Somewhere out there, Bella Bregar hopes, a winning lottery ticket waits for her.
But if not, maybe another piece of paper will be the answer to her dreams.
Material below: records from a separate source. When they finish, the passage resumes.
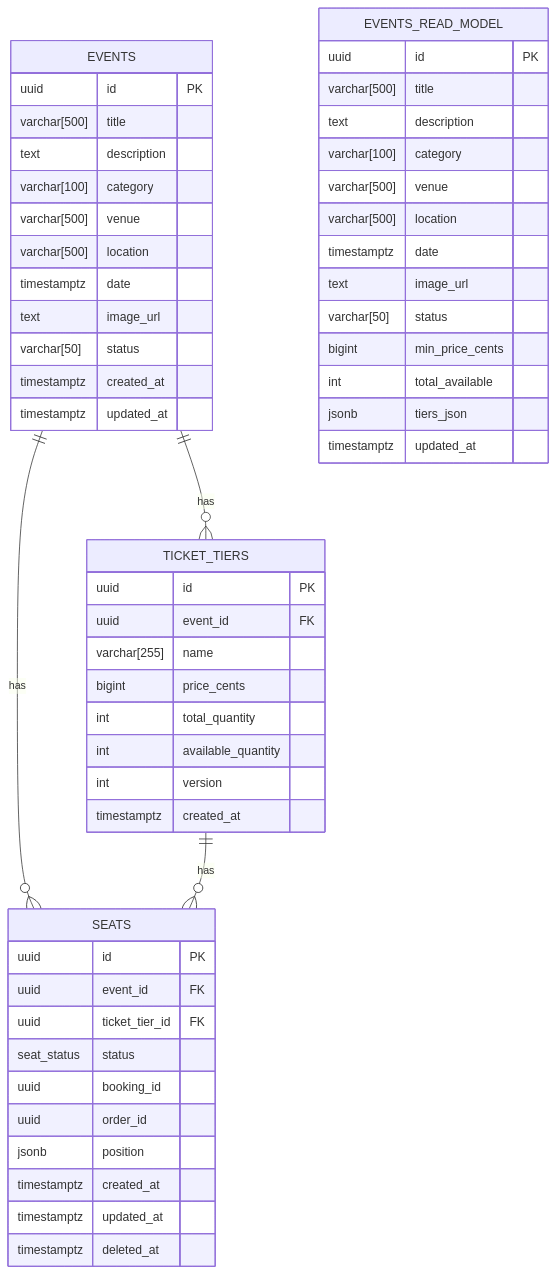
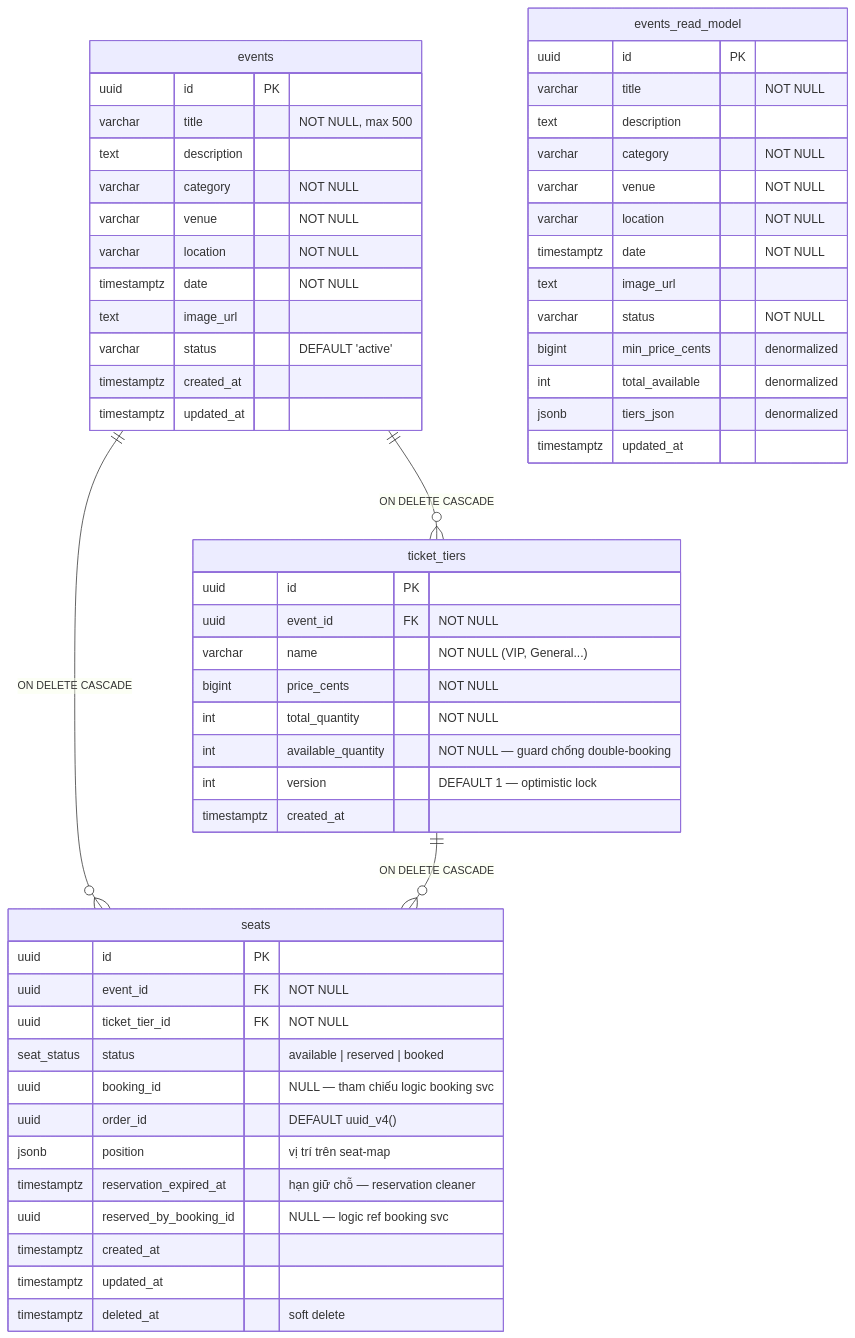
One commit to hoangdaochuz/booking changed the third of 8 diagrams in docs/database-erd.md. Above: the diagram before and after it, drawn with Mermaid. The commit also changed other lines of this file and 19 other files, not shown here.

First line of the commit message:
feat: add batch update for booking status and implement undo for reserved expired seats

````diff
--- a/docs/database-erd.md
+++ b/docs/database-erd.md
@@ -78,56 +68,58 @@
 ```mermaid
 erDiagram
-    EVENTS ||--o{ TICKET_TIERS : has
-    EVENTS ||--o{ SEATS : has
-    EVENTS {
+    events {
         uuid id PK
-        varchar[500] title
+        varchar title "NOT NULL, max 500"
         text description
-        varchar[100] category
-        varchar[500] venue
-        varchar[500] location
-        timestamptz date
+        varchar category "NOT NULL"
+        varchar venue "NOT NULL"
+        varchar location "NOT NULL"
+        timestamptz date "NOT NULL"
         text image_url
-        varchar[50] status
+        varchar status "DEFAULT 'active'"
         timestamptz created_at
         timestamptz updated_at
     }
-    TICKET_TIERS {
+    ticket_tiers {
         uuid id PK
-        uuid event_id FK
-        varchar[255] name
-        bigint price_cents
-        int total_quantity
-        int available_quantity
-        int version
+        uuid event_id FK "NOT NULL"
+        varchar name "NOT NULL (VIP, General...)"
+        bigint price_cents "NOT NULL"
+        int total_quantity "NOT NULL"
+        int available_quantity "NOT NULL — guard chống double-booking"
+        int version "DEFAULT 1 — optimistic lock"
         timestamptz created_at
     }
-    TICKET_TIERS ||--o{ SEATS : has
-    SEATS {
+    seats {
         uuid id PK
-        uuid event_id FK
-        uuid ticket_tier_id FK
-        seat_status status
-        uuid booking_id
-        uuid order_id
-        jsonb position
+        uuid event_id FK "NOT NULL"
+        uuid ticket_tier_id FK "NOT NULL"
+        seat_status status "available | reserved | booked"
+        uuid booking_id "NULL — tham chiếu logic booking svc"
+        uuid order_id "DEFAULT uuid_v4()"
+        jsonb position "vị trí trên seat-map"
+        timestamptz reservation_expired_at "hạn giữ chỗ — reservation cleaner"
+        uuid reserved_by_booking_id "NULL — logic ref booking svc"
         timestamptz created_at
         timestamptz updated_at
-        timestamptz deleted_at
+        timestamptz deleted_at "soft delete"
     }
-    EVENTS_READ_MODEL {
+    events_read_model {
         uuid id PK
-        varchar[500] title
+        varchar title "NOT NULL"
         text description
-        varchar[100] category
-        varchar[500] venue
-        varchar[500] location
-        timestamptz date
+        varchar category "NOT NULL"
+        varchar venue "NOT NULL"
+        varchar location "NOT NULL"
+        timestamptz date "NOT NULL"
         text image_url
-        varchar[50] status
-        bigint min_price_cents
-        int total_available
-        jsonb tiers_json
+        varchar status "NOT NULL"
+        bigint min_price_cents "denormalized"
+        int total_available "denormalized"
+        jsonb tiers_json "denormalized"
         timestamptz updated_at
     }
+    events ||--o{ ticket_tiers : "ON DELETE CASCADE"
+    events ||--o{ seats : "ON DELETE CASCADE"
+    ticket_tiers ||--o{ seats : "ON DELETE CASCADE"
 ```
````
Perhaps it’s a golden check, a different ticket to happiness.
Either one would be a godsend.
Both would be better.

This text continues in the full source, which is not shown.